The Secretary General of the AfCFTA Secretariat, His Excellency Wamkele Mene has submitted that it is important for African legislators, individually and collectively, to contribute meaningfully towards the vision of fostering mutually beneficial continental and regional integration, enhanced market access and good governance to spur intra-African trade.

Mene was presenting at the first Statutory Sittings of the Pan African Parliament Permanent Committees for 2023 in Midrand South Africa under the topic : “Unpacking the AU theme for 2023 and the role of the PAP in implementing AFCFTA.” On the other hand, the PAP Committees Sitting, convened under the African Union 2023 theme of the year “The Year of AfCFTA: Acceleration of the African Continental Free Trade Area Implementation”, of which Mene observed it portrays determination to stay tuned to the times and resolve and commitment to work towards the realisation of this momentous flagship project of the AU.

The AfCFTA Secretary General said the topic, “Unpacking the AU theme for 2023 and the Role of the PAP in implementing the AfCFTA,” is most opportune and relevant as the continent gears up to commemorate the Year of 3 the AfCFTA, as well as the 60th anniversary of the establishment of the Organisation of African Unity (OAU).

Meanwhile his presentation was aimed at guiding Committees deliberations and plans to key into the continental agenda for the benefit of the African citizenry and achievement of the aspirations and goals of the AU’s Agenda 2063.


Speaking on the state of play of the AfCFTA, Mene told Honourable Members of the PAP that significant progress has been made in the implementation of the AfCFTA, since its establishment in March 2018. “To-date, 47 Member States have ratified the AfCFTA agreement, out of which 46 have deposited their instruments of ratification to the Chairperson of the AUC making them State Parties with rights and obligations under the agreement,” he announced.

According to Mene, implementation of the Agreement is also progressing in phases as envisioned; while legal instruments covering the Phase I protocols on trade in goods, trade in services and dispute settlement mechanism entered into force on 30 May, 2019, he said.

He said there are four outstanding negotiations on key instruments – rules of origin and schedules of tariff concessions, as well as specific commitments on services – for trade in goods and services under the AfCFTA.

He noted:  “Currently, agreement has been reached on 88.03% of rules of origin covering nearly 5000 traded products., while 46 Member States have submitted their tariff offers, that cover these goods with rules of origin in place. Significant progress has also been made in the submission and verification of the specific commitments with respect to the protocol on trade in services. 52 Member States have so far submitted their offers. The AfCFTA Dispute Settlement Mechanism (DSM) was operationalized with the inaugural meeting of the Dispute Settlement Body (DSB) in April 2021. The selection process for the Members of the Appellate Body has almost been completed, with the selective of five out of seven persons to serve on the Body.
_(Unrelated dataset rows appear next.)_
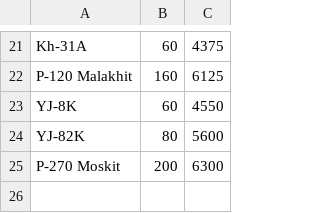
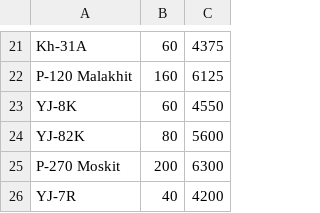
Before and after one commit to fmdostoyevskiy/wgrd-toolbox, a TSV file: data/asm.tsv, drawn as a sheet; only a part is shown, gaps mark what is left out; the diff names each change by its address in the sheet, - before the commit and + after, or states it on an @@ line.

Commit message:
Data fixes

```diff
--- a/data/asm.tsv
+++ b/data/asm.tsv
+row 26: YJ-7R | 40 | 4200
```
Also changed, not shown: 1 other file.
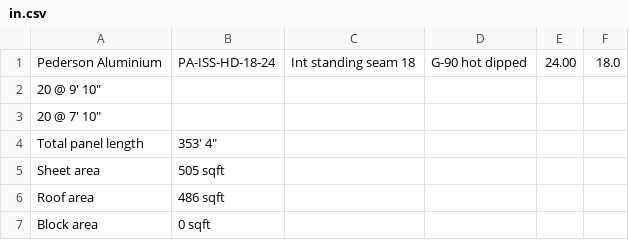
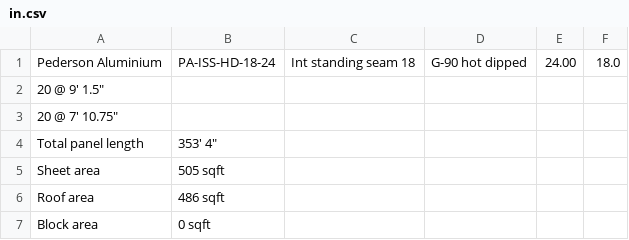
Before and after one commit to notloki/MRS_CSV, a CSV file: src/main/resources/in.csv, drawn as a sheet.

```diff
--- a/src/main/resources/in.csv
+++ b/src/main/resources/in.csv
@@ -1,4 +1,4 @@
 Pederson Aluminium,PA-ISS-HD-18-24,Int standing seam 18,G-90 hot dipped,24.00,18.0
-20 @ 9' 10"
-20 @ 7' 10"
+20 @ 9' 1.5"
+20 @ 7' 10.75"
 Total panel length , 353' 4"
```
Also changed, not shown: 3 other files.
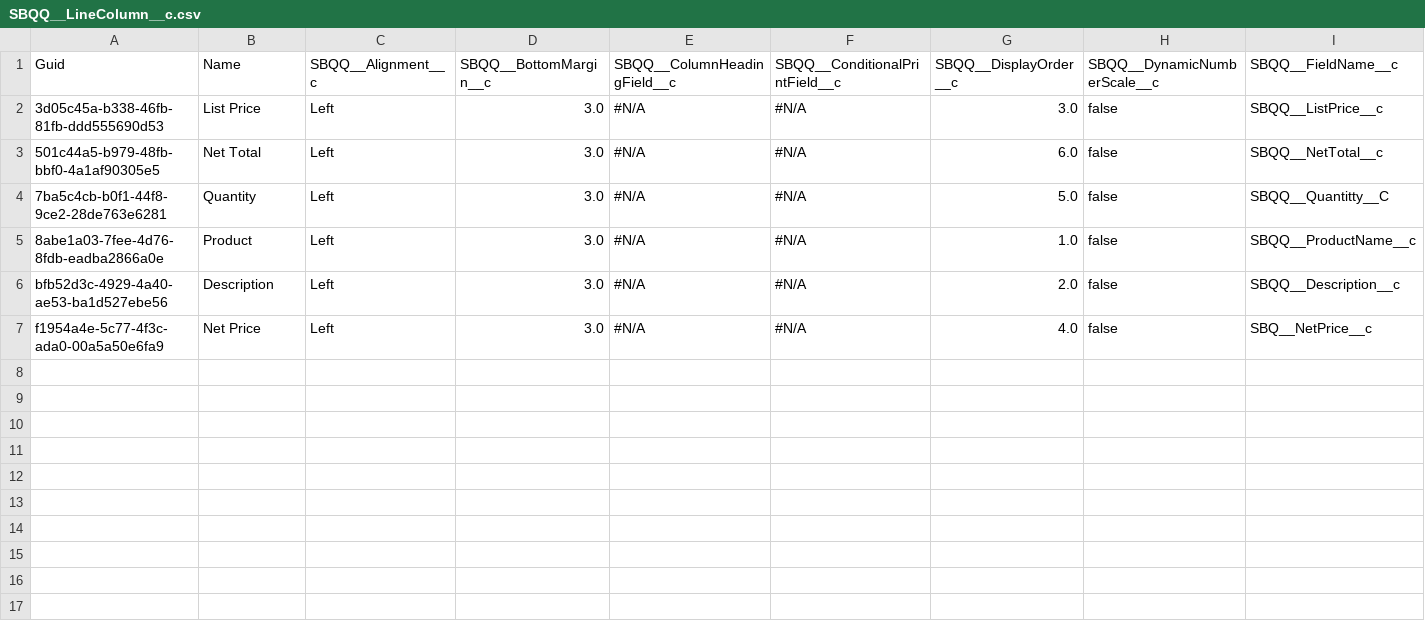
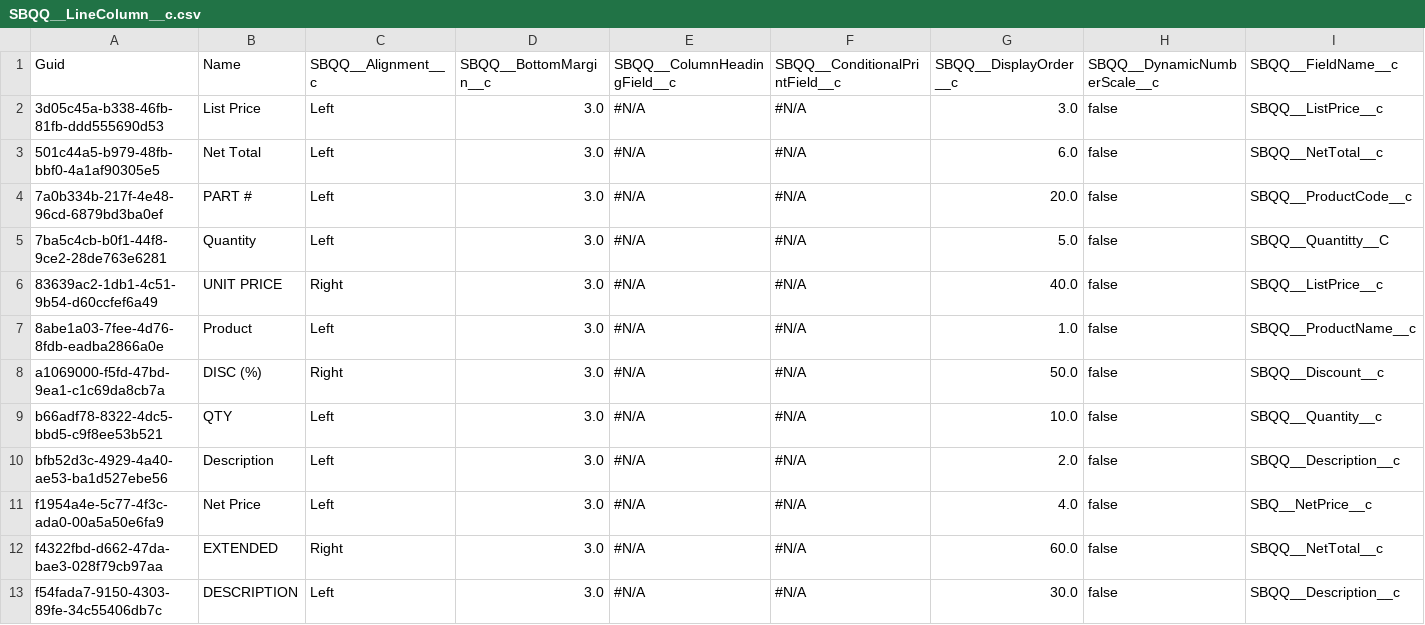
Before and after one commit to JTheManning/JMFizzlyDemo, a CSV file: SBQQ__LineColumn__c.csv, drawn as a sheet; only a part is shown; rows hold the shown columns only; the diff names each change by its address in the sheet, - before the commit and + after, or states it on an @@ line.

```diff
--- a/SBQQ__LineColumn__c.csv
+++ b/SBQQ__LineColumn__c.csv
+row 4: 7a0b334b-217f-4e48-96cd-6879bd3ba0ef | PART # | Left | 3.0 | #N/A | #N/A | 20.0 | false | SBQQ__ProductCode__c
+row 6: 83639ac2-1db1-4c51-9b54-d60ccfef6a49 | UNIT PRICE | Right | 3.0 | #N/A | #N/A | 40.0 | false | SBQQ__ListPrice__c
+row 8: a1069000-f5fd-47bd-9ea1-c1c69da8cb7a | DISC (%) | Right | 3.0 | #N/A | #N/A | 50.0 | false | SBQQ__Discount__c
+row 9: b66adf78-8322-4dc5-bbd5-c9f8ee53b521 | QTY | Left | 3.0 | #N/A | #N/A | 10.0 | false | SBQQ__Quantity__c
+row 12: f4322fbd-d662-47da-bae3-028f79cb97aa | EXTENDED | Right | 3.0 | #N/A | #N/A | 60.0 | false | SBQQ__NetTotal__c
+row 13: f54fada7-9150-4303-89fe-34c55406db7c | DESCRIPTION | Left | 3.0 | #N/A | #N/A | 30.0 | false | SBQQ__Description__c
```
Also changed, not shown: Account.csv, OpportunityLineItem.csv, 14 other files.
So, for the first time on the continent, the free trade in goods and services would be backed by a robust dispute settlement framework under the AfCFTA”.

Futhermore, the AfCFTA Secretary General told Honourable Members that negotiations on the Phase II protocols have also progressed satisfactorily.  He said the Protocols on Competition Policy, Investment, and Intellectual Property Rights (IPR), were concluded late last year, and tabled for adoption at the just ended 36th Ordinary Session of the Assembly of AU Heads of State and Government last February.

“Two protocols, however, remain outstanding, namely: Digital Trade (formerly e-Commerce) and Women and Youth in Trade. Meanwhile, the Secretariat has deplored the requisite trading documents to support the implementation of the Phase I protocol on trade in goods: i. AfCFTA E-Tariff Book and the Rules of Origin Manual. The eTariff Book is available online at e-, and ii. AfCFTA Trading Documents (Origin Declaration Form, Certificate of Origin, Suppliers Declaration).”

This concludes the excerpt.